WORK ORDER
Copy each line below exactly as it appears. Pictures are to be omitted.
• • • • • • •
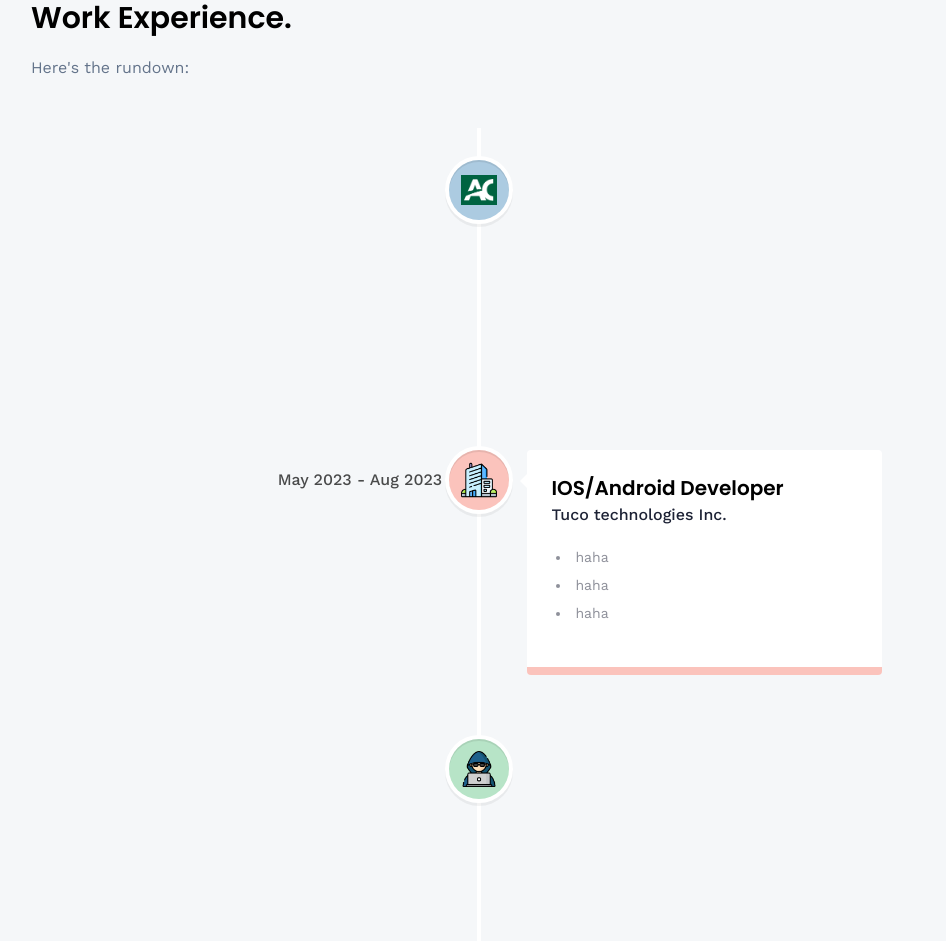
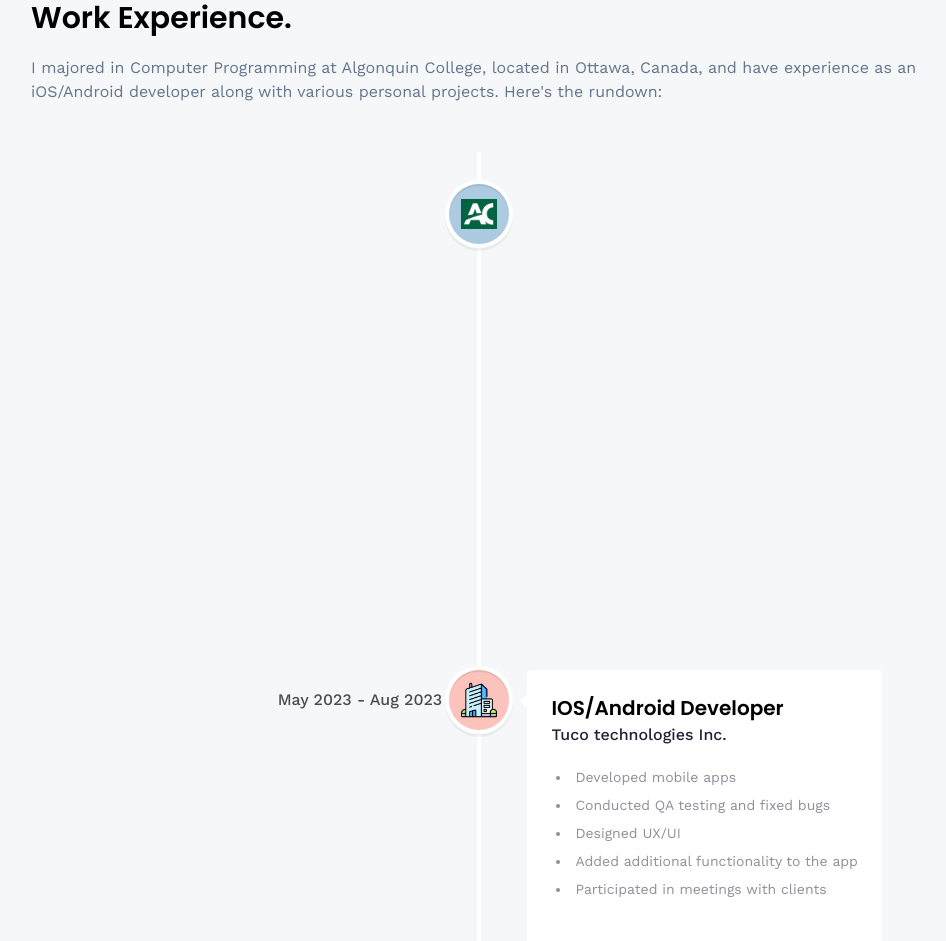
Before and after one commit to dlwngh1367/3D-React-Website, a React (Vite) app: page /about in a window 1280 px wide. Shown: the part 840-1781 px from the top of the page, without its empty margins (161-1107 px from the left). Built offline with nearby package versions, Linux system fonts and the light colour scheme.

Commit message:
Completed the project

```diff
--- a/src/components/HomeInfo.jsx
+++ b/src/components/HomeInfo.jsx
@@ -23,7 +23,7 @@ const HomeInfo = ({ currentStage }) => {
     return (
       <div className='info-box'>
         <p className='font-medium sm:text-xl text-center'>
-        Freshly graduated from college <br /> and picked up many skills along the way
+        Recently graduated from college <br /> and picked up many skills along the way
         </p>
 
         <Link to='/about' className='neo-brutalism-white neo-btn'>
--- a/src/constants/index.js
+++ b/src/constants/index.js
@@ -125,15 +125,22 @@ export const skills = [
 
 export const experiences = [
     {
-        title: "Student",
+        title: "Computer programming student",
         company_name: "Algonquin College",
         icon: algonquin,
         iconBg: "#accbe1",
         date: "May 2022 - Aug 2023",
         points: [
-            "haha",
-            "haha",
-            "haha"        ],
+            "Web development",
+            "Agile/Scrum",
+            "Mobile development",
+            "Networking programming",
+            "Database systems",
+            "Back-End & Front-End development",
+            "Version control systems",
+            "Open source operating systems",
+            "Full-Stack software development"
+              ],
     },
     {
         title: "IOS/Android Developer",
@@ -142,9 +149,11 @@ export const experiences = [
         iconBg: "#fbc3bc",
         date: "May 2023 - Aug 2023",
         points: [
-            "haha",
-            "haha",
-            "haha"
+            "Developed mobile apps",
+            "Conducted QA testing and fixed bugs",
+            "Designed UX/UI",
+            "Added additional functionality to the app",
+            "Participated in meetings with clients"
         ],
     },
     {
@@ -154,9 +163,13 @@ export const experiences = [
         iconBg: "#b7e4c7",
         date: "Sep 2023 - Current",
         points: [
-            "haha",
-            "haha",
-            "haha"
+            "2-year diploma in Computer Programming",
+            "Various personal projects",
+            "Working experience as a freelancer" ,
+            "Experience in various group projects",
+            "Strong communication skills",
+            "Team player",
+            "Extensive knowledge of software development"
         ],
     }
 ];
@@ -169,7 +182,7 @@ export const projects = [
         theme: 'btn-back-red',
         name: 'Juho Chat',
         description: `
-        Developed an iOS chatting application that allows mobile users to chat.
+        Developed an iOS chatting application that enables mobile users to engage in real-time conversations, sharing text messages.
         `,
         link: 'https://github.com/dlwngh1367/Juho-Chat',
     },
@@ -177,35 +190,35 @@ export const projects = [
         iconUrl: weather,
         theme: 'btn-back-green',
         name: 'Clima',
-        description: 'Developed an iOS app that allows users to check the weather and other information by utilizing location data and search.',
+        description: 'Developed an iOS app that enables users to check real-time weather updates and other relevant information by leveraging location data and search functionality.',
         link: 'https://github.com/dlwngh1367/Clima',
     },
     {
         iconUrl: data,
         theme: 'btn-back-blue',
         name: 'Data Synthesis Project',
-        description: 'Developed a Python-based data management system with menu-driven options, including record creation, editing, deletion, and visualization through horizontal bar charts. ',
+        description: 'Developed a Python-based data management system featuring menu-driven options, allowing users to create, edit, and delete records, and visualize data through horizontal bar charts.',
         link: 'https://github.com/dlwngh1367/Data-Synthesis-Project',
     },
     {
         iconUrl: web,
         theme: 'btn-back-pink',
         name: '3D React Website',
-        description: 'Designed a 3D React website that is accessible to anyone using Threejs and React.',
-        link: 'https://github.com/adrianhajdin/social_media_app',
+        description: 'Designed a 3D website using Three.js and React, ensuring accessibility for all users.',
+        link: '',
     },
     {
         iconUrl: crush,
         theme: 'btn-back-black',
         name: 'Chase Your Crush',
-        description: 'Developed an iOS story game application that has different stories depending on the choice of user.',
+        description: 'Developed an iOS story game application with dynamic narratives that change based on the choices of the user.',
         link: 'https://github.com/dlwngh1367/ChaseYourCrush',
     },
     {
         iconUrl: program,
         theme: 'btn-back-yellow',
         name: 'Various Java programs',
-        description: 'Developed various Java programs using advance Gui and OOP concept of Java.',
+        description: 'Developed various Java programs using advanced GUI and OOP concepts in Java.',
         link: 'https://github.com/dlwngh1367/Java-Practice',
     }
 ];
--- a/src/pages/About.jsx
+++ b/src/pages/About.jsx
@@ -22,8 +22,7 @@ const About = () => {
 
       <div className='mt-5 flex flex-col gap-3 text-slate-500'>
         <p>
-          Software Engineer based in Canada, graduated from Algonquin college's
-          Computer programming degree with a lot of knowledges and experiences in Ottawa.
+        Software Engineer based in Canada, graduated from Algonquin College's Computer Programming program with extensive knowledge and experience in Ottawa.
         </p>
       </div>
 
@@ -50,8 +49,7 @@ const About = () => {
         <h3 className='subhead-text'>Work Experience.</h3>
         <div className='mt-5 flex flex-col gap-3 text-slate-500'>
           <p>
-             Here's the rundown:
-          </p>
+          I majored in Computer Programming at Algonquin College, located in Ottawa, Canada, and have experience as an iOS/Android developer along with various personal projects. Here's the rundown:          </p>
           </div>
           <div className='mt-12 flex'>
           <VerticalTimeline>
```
• • • • • • •
TASK RESULT
Before and after one commit to dlwngh1367/3D-React-Website, a React (Vite) app: page /about in a window 1280 px wide. Shown: the part 840-1781 px from the top of the page, without its empty margins (161-1107 px from the left). Built offline with nearby package versions, Linux system fonts and the light colour scheme.

Commit message:
Completed the project

```diff
--- a/src/components/HomeInfo.jsx
+++ b/src/components/HomeInfo.jsx
@@ -23,7 +23,7 @@ const HomeInfo = ({ currentStage }) => {
     return (
       <div className='info-box'>
         <p className='font-medium sm:text-xl text-center'>
-        Freshly graduated from college <br /> and picked up many skills along the way
+        Recently graduated from college <br /> and picked up many skills along the way
         </p>
 
         <Link to='/about' className='neo-brutalism-white neo-btn'>
--- a/src/constants/index.js
+++ b/src/constants/index.js
@@ -125,15 +125,22 @@ export const skills = [
 
 export const experiences = [
     {
-        title: "Student",
+        title: "Computer programming student",
         company_name: "Algonquin College",
         icon: algonquin,
         iconBg: "#accbe1",
         date: "May 2022 - Aug 2023",
         points: [
-            "haha",
-            "haha",
-            "haha"        ],
+            "Web development",
+            "Agile/Scrum",
+            "Mobile development",
+            "Networking programming",
+            "Database systems",
+            "Back-End & Front-End development",
+            "Version control systems",
+            "Open source operating systems",
+            "Full-Stack software development"
+              ],
     },
     {
         title: "IOS/Android Developer",
@@ -142,9 +149,11 @@ export const experiences = [
         iconBg: "#fbc3bc",
         date: "May 2023 - Aug 2023",
         points: [
-            "haha",
-            "haha",
-            "haha"
+            "Developed mobile apps",
+            "Conducted QA testing and fixed bugs",
+            "Designed UX/UI",
+            "Added additional functionality to the app",
+            "Participated in meetings with clients"
         ],
     },
     {
@@ -154,9 +163,13 @@ export const experiences = [
         iconBg: "#b7e4c7",
         date: "Sep 2023 - Current",
         points: [
-            "haha",
-            "haha",
-            "haha"
+            "2-year diploma in Computer Programming",
+            "Various personal projects",
+            "Working experience as a freelancer" ,
+            "Experience in various group projects",
+            "Strong communication skills",
+            "Team player",
+            "Extensive knowledge of software development"
         ],
     }
 ];
@@ -169,7 +182,7 @@ export const projects = [
         theme: 'btn-back-red',
         name: 'Juho Chat',
         description: `
-        Developed an iOS chatting application that allows mobile users to chat.
+        Developed an iOS chatting application that enables mobile users to engage in real-time conversations, sharing text messages.
         `,
         link: 'https://github.com/dlwngh1367/Juho-Chat',
     },
@@ -177,35 +190,35 @@ export const projects = [
         iconUrl: weather,
         theme: 'btn-back-green',
         name: 'Clima',
-        description: 'Developed an iOS app that allows users to check the weather and other information by utilizing location data and search.',
+        description: 'Developed an iOS app that enables users to check real-time weather updates and other relevant information by leveraging location data and search functionality.',
         link: 'https://github.com/dlwngh1367/Clima',
     },
     {
         iconUrl: data,
         theme: 'btn-back-blue',
         name: 'Data Synthesis Project',
-        description: 'Developed a Python-based data management system with menu-driven options, including record creation, editing, deletion, and visualization through horizontal bar charts. ',
+        description: 'Developed a Python-based data management system featuring menu-driven options, allowing users to create, edit, and delete records, and visualize data through horizontal bar charts.',
         link: 'https://github.com/dlwngh1367/Data-Synthesis-Project',
     },
     {
         iconUrl: web,
         theme: 'btn-back-pink',
         name: '3D React Website',
-        description: 'Designed a 3D React website that is accessible to anyone using Threejs and React.',
-        link: 'https://github.com/adrianhajdin/social_media_app',
+        description: 'Designed a 3D website using Three.js and React, ensuring accessibility for all users.',
+        link: '',
     },
     {
         iconUrl: crush,
         theme: 'btn-back-black',
         name: 'Chase Your Crush',
-        description: 'Developed an iOS story game application that has different stories depending on the choice of user.',
+        description: 'Developed an iOS story game application with dynamic narratives that change based on the choices of the user.',
         link: 'https://github.com/dlwngh1367/ChaseYourCrush',
     },
     {
         iconUrl: program,
         theme: 'btn-back-yellow',
         name: 'Various Java programs',
-        description: 'Developed various Java programs using advance Gui and OOP concept of Java.',
+        description: 'Developed various Java programs using advanced GUI and OOP concepts in Java.',
         link: 'https://github.com/dlwngh1367/Java-Practice',
     }
 ];
--- a/src/pages/About.jsx
+++ b/src/pages/About.jsx
@@ -22,8 +22,7 @@ const About = () => {
 
       <div className='mt-5 flex flex-col gap-3 text-slate-500'>
         <p>
-          Software Engineer based in Canada, graduated from Algonquin college's
-          Computer programming degree with a lot of knowledges and experiences in Ottawa.
+        Software Engineer based in Canada, graduated from Algonquin College's Computer Programming program with extensive knowledge and experience in Ottawa.
         </p>
       </div>
 
@@ -50,8 +49,7 @@ const About = () => {
         <h3 className='subhead-text'>Work Experience.</h3>
         <div className='mt-5 flex flex-col gap-3 text-slate-500'>
           <p>
-             Here's the rundown:
-          </p>
+          I majored in Computer Programming at Algonquin College, located in Ottawa, Canada, and have experience as an iOS/Android developer along with various personal projects. Here's the rundown:          </p>
           </div>
           <div className='mt-12 flex'>
           <VerticalTimeline>
```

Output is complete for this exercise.